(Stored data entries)
══════════
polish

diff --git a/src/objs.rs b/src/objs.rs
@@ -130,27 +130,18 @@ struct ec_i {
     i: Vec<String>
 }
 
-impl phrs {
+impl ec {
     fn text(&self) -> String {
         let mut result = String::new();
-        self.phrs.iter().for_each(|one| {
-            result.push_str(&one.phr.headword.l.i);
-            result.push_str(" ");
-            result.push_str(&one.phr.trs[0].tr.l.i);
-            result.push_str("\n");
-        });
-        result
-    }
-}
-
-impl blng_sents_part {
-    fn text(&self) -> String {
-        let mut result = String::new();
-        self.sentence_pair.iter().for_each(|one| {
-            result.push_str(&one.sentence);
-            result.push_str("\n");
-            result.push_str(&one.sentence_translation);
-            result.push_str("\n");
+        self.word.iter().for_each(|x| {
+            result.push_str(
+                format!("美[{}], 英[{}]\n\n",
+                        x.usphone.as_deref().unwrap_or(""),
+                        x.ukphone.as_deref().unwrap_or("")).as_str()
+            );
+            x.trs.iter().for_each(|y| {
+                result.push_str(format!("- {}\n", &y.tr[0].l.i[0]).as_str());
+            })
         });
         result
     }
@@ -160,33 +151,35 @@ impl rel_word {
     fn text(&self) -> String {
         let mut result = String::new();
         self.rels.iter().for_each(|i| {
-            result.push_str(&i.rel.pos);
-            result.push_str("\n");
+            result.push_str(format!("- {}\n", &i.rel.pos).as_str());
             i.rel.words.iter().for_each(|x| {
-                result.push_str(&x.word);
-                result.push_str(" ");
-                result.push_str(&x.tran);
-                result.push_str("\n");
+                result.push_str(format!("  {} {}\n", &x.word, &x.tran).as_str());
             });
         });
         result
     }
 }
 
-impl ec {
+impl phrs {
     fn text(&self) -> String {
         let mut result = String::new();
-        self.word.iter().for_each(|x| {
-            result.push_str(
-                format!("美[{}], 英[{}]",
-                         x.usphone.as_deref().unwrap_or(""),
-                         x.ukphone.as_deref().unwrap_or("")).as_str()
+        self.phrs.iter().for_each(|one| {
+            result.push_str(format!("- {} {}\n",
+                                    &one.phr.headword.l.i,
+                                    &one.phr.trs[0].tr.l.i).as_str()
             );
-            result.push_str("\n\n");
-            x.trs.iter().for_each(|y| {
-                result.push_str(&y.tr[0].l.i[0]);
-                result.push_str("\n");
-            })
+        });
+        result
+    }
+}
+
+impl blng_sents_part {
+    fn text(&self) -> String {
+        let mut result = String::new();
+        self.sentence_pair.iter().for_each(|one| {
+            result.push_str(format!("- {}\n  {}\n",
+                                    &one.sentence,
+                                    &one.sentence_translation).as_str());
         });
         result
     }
══════════
[Your assignment]
Tally the lines of the records that contain "phrs", then write only the total.

[Result for this exercise]
4